OFPP to study interagency contracting

HERSHEY, Pa. -- The Office of Federal Procurement Policy will make interagency contracting a key issue in 2006, along with strategic sourcing, said Robert Burton, OFPP's associate administrator.

Burton said he is organizing a working group that will coordinate with the Services Acquisition Reform Act panel that OFPP created earlier this year. Interagency contracting, in which agencies use contracts held by other agencies, is potentially rewarding to the government but also risky.

"It makes a lot of sense, no doubt about it," Burton said, speaking at the Industry Advisory Council's Executive Leadership Conference, under way in Hershey, Pa. "But there's no question there are weaknesses."

OFPP created the SARA panel earlier this year to examine interagency contracting and other issues. To avoid duplicated effort, the working group that Burton is forming will serve to implement the panel's recommendations. He said he wants the panel to meet by the end of this year and to be in full swing by 2006.

"This is going to be one of our highest priorities in 2006," he said.

OFPP is working with the Defense Acquisition University and the Federal Acquisition Institute to develop training modules for interagency contracting, he said.

Interagency contracting is an element of strategic sourcing, which is another OFPP priority, he said. A May memo put new emphasis on strategic sourcing--broadly defined as finding ways to make the most of the government's buying power--although it is not a new idea.

Agencies submitted suggestions for commodities that could be bought at better value, as requested in the May memo, Burton said. OFPP is examining its submissions to identify possibilities for governmentwide initiatives.

"We're putting a renewed focus on it," he said. "We're asking agencies to institutionalize strategic sourcing for the first time."

Featured

  • Management
    people standing on keyboard (Who is Danny/Shutterstock.com)

    OPM-GSA merger plan detailed in legislative proposal

    The White House is proposing legislation for a dramatic overhaul of human resources inside government and wants $50 million to execute the plan.

  • Cloud
    cloud applications (chanpipat/Shutterstock.com)

    GSA plans civilian DEOS counterpart

    GSA is developing a cloud email and enterprise services contract inspired by the single-source vehicle the Department of Defense devised for back-office software.

  • Defense
    software (whiteMocca/Shutterstock.com)

    DOD looks to unify software spending for 2020
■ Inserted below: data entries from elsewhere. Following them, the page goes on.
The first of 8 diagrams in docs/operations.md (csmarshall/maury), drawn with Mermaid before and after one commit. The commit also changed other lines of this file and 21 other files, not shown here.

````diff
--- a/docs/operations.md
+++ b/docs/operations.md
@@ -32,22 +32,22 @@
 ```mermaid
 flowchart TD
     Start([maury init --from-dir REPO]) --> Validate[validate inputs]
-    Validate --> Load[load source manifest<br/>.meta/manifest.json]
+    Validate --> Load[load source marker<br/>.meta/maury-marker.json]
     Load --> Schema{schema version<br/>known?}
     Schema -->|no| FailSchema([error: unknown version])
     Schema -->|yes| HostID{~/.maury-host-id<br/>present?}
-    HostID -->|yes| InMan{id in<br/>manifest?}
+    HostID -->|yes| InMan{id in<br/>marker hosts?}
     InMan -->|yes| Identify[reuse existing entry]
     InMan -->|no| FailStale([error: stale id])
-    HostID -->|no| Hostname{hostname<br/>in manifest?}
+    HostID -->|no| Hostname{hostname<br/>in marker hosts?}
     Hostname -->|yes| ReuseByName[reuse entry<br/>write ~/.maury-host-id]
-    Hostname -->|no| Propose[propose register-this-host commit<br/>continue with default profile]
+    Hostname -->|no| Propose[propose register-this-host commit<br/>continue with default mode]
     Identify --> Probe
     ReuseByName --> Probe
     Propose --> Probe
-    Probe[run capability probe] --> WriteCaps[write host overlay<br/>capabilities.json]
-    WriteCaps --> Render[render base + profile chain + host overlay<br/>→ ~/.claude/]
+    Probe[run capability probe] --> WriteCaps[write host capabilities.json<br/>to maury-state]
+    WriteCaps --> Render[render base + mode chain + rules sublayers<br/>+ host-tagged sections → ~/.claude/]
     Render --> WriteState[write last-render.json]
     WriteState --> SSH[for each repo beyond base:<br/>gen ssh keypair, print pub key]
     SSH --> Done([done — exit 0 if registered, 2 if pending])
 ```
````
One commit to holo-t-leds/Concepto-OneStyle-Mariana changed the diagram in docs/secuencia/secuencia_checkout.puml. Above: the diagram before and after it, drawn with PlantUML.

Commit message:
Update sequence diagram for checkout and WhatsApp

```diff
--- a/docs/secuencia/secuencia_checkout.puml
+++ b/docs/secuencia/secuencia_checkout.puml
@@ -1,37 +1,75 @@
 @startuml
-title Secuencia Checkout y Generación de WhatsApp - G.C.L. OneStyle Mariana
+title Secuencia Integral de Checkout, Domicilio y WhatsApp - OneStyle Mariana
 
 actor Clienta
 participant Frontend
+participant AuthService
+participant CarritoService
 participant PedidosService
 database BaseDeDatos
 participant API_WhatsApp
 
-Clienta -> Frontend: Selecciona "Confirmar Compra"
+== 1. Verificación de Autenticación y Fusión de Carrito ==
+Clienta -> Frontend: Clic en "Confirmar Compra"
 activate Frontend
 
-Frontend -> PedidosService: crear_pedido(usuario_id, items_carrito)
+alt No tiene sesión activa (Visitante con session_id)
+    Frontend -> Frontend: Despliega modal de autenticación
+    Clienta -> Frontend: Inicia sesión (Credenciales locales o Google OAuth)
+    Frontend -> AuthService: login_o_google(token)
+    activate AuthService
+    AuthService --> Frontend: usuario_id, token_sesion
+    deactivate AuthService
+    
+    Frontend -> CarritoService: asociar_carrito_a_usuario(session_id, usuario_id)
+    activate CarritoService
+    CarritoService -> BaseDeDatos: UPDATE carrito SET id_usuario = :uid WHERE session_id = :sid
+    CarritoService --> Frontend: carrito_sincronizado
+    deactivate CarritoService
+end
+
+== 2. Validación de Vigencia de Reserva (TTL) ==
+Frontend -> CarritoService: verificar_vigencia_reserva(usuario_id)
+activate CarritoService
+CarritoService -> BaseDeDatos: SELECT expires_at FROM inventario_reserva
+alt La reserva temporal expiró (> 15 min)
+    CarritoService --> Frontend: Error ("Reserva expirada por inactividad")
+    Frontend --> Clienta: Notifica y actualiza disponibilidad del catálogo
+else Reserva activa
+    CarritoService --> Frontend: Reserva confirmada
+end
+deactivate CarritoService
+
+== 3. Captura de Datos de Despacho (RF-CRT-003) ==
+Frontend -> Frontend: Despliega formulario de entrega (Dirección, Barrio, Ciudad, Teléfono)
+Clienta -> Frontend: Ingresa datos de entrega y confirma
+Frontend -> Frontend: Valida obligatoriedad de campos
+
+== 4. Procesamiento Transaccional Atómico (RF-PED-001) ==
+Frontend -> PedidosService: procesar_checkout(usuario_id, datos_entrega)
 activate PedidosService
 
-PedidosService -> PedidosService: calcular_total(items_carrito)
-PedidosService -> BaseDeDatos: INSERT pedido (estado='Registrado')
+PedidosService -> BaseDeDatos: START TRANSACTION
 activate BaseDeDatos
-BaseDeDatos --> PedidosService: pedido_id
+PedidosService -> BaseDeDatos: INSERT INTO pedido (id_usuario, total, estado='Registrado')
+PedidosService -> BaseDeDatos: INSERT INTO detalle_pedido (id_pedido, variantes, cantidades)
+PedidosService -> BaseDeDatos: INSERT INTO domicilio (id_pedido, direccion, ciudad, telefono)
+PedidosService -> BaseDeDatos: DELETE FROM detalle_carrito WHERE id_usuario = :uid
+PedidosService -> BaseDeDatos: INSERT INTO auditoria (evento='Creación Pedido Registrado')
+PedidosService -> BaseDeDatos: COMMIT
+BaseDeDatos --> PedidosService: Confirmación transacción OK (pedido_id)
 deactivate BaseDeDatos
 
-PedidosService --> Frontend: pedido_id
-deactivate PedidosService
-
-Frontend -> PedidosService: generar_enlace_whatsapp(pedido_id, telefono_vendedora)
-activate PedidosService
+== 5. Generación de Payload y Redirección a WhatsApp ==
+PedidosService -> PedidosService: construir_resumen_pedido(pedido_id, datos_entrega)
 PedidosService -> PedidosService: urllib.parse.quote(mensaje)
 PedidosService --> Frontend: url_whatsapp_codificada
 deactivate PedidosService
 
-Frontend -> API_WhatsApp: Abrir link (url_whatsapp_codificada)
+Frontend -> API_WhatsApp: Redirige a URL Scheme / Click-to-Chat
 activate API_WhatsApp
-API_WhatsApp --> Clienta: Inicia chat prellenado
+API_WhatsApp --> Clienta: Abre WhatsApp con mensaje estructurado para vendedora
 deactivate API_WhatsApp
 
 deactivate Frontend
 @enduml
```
    Defense Department acquisition head, Ellen Lord, hopes to simplify software buying and improve business systems following the release of the Defense Innovation Board's final software acquisition study.

Stay Connected

FCW INSIDER

Sign up for our newsletter.

I agree to this site's Privacy Policy.